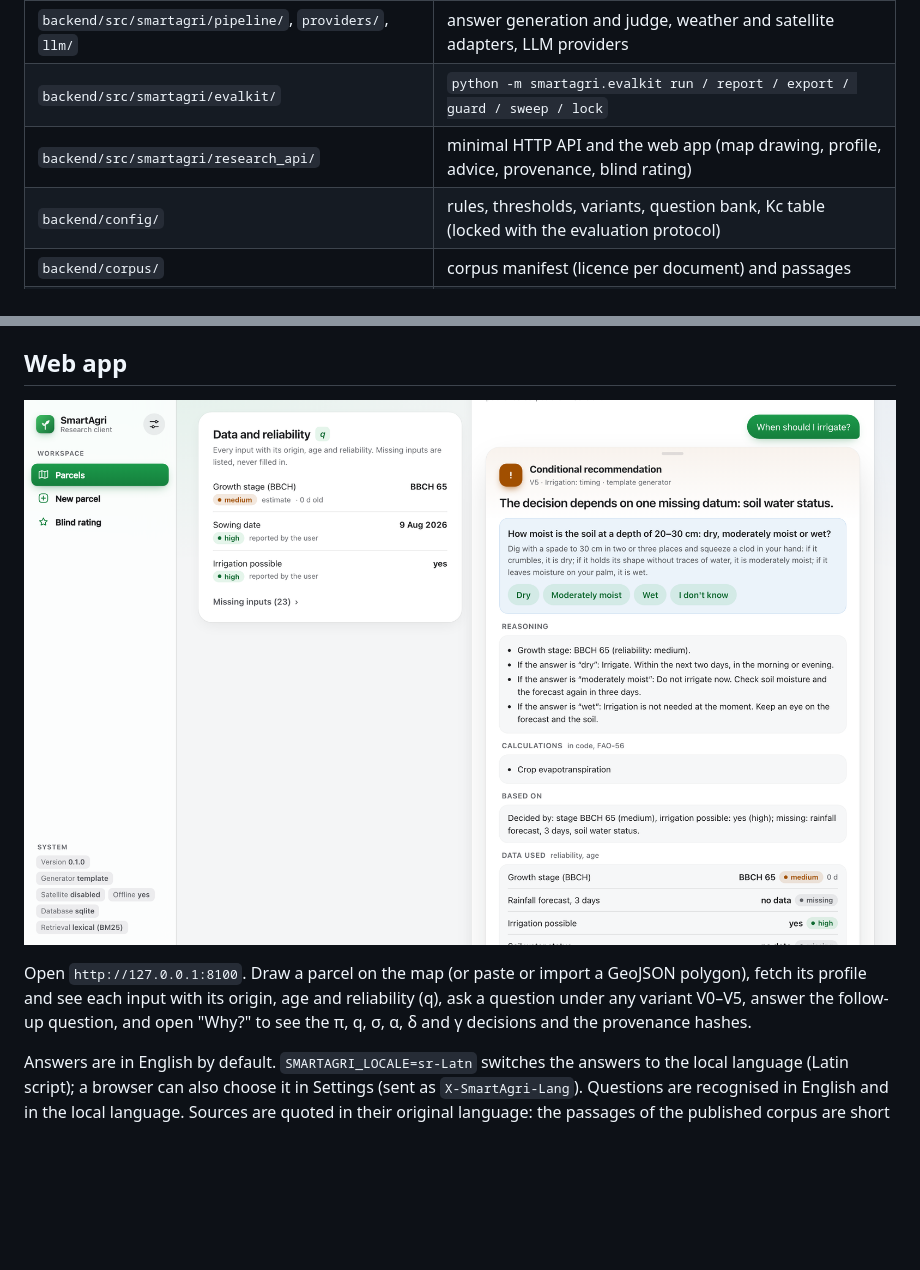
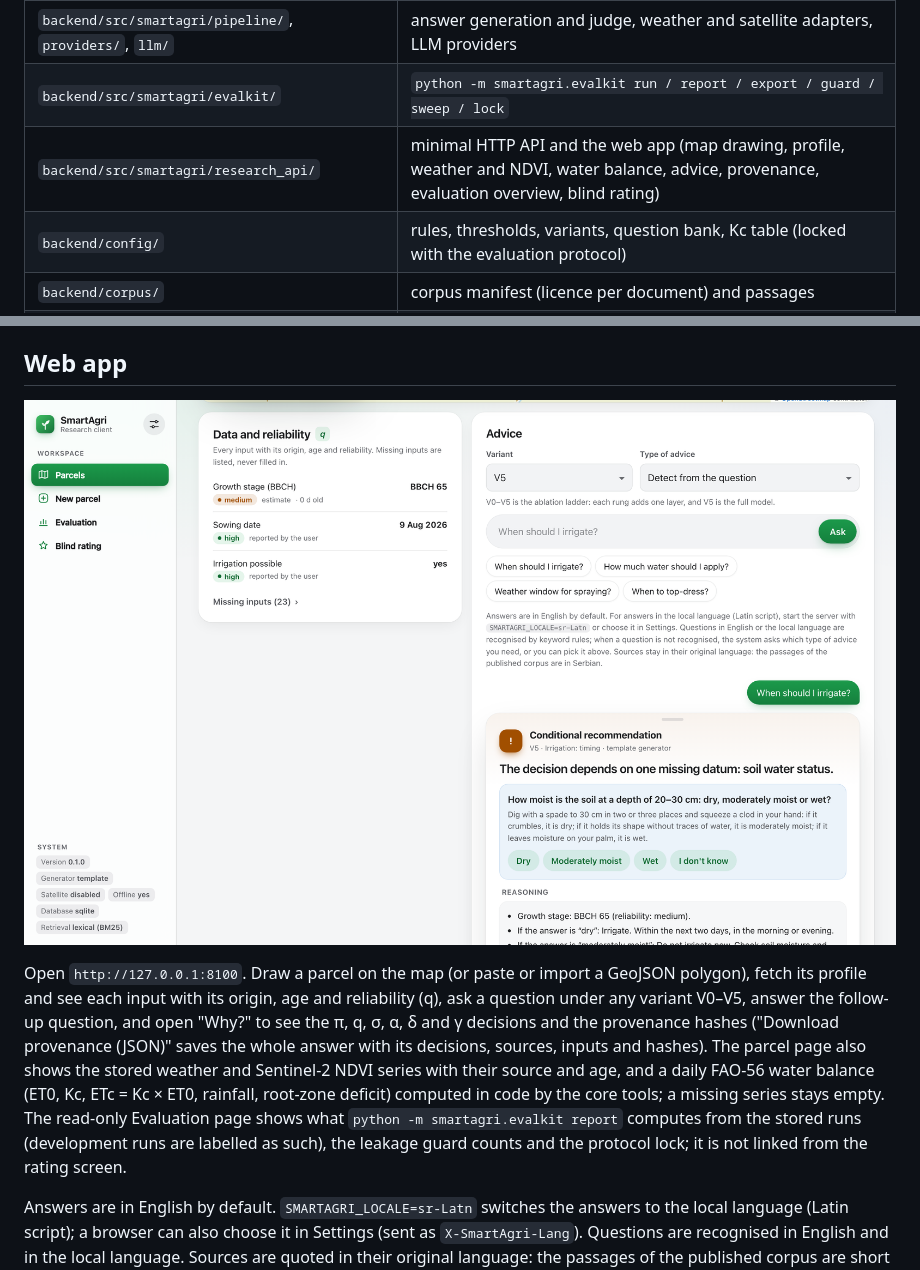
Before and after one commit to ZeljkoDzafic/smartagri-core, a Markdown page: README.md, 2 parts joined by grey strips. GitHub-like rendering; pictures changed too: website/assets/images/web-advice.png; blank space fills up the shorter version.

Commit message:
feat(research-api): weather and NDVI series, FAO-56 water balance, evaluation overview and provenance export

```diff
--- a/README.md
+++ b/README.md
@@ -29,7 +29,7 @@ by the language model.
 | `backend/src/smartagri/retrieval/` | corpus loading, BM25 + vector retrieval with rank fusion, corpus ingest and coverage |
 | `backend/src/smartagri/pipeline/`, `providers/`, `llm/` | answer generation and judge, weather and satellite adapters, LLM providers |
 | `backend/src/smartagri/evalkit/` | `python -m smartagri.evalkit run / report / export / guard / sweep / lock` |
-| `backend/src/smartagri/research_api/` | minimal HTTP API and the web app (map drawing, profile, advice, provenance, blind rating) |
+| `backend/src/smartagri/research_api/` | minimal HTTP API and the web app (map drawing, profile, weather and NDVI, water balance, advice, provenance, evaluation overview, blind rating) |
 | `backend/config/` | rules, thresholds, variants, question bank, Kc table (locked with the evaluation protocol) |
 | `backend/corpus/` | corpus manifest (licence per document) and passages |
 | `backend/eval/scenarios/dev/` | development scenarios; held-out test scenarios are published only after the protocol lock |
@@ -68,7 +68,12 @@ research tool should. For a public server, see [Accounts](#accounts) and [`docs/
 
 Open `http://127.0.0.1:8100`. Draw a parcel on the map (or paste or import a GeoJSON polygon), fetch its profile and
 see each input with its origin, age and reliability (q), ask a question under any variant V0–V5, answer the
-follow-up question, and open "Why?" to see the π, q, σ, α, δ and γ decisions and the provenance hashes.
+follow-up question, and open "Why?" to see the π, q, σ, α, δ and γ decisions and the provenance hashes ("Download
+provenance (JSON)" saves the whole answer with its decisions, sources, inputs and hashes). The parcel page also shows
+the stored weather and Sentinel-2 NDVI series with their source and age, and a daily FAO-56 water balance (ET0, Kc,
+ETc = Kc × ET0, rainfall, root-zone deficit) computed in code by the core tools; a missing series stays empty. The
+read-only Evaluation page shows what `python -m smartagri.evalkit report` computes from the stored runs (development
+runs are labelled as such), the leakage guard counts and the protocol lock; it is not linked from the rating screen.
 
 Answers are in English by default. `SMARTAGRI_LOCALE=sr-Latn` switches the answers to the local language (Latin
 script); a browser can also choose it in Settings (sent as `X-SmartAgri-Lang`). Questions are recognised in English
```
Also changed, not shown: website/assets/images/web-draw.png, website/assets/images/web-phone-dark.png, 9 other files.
------------------------------------------------------------
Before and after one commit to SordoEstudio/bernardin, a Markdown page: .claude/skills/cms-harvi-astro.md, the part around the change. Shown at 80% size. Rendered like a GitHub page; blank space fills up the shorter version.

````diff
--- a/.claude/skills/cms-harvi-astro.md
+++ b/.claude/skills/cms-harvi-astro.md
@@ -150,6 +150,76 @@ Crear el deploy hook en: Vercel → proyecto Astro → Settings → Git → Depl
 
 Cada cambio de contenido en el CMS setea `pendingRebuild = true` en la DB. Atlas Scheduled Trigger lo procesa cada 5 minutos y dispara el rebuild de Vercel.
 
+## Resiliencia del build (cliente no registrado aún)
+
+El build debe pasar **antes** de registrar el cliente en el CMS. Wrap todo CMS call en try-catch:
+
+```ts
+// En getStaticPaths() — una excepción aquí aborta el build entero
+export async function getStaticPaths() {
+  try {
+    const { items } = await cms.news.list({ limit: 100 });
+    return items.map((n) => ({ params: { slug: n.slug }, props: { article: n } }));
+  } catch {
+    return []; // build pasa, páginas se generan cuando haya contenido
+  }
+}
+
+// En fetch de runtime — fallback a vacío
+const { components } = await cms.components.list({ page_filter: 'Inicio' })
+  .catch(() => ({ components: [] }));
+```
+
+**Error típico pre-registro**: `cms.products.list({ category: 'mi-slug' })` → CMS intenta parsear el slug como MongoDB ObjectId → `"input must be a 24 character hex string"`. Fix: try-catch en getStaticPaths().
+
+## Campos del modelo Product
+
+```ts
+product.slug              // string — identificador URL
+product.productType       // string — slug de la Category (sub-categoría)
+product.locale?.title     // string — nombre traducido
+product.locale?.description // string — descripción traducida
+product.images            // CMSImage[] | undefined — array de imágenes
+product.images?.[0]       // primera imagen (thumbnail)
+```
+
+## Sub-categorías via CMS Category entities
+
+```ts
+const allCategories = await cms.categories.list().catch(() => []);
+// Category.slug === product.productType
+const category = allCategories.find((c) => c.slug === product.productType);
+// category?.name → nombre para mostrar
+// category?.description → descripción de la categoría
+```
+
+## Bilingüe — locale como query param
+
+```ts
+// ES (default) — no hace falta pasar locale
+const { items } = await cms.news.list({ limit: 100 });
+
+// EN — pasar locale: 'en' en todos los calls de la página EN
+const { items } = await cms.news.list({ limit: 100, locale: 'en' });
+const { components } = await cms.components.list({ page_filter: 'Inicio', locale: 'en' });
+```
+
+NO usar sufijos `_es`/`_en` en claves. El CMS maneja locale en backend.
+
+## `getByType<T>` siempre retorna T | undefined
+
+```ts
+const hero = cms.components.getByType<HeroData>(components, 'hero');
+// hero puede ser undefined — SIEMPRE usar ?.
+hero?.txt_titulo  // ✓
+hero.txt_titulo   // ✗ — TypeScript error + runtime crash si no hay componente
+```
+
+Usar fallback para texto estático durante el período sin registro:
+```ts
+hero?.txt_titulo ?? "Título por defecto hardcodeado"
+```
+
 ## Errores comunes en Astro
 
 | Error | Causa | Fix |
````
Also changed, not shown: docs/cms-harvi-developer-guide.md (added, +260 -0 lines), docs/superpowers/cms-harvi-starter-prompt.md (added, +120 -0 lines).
------------------------------------------------------------
Task description →
Which lines of the records contain "list"? Show each of them.

Response area →
+    const { items } = await cms.news.list({ limit: 100 });
+const { components } = await cms.components.list({ page_filter: 'Inicio' })
+**Error típico pre-registro**: `cms.products.list({ category: 'mi-slug' })` → CMS intenta parsear el slug como MongoDB ObjectId → `"input must be a 24 character hex string"`. Fix: try-catch en getStaticPaths().
+const allCategories = await cms.categories.list().catch(() => []);
+const { items } = await cms.news.list({ limit: 100 });
+const { items } = await cms.news.list({ limit: 100, locale: 'en' });
+const { components } = await cms.components.list({ page_filter: 'Inicio', locale: 'en' });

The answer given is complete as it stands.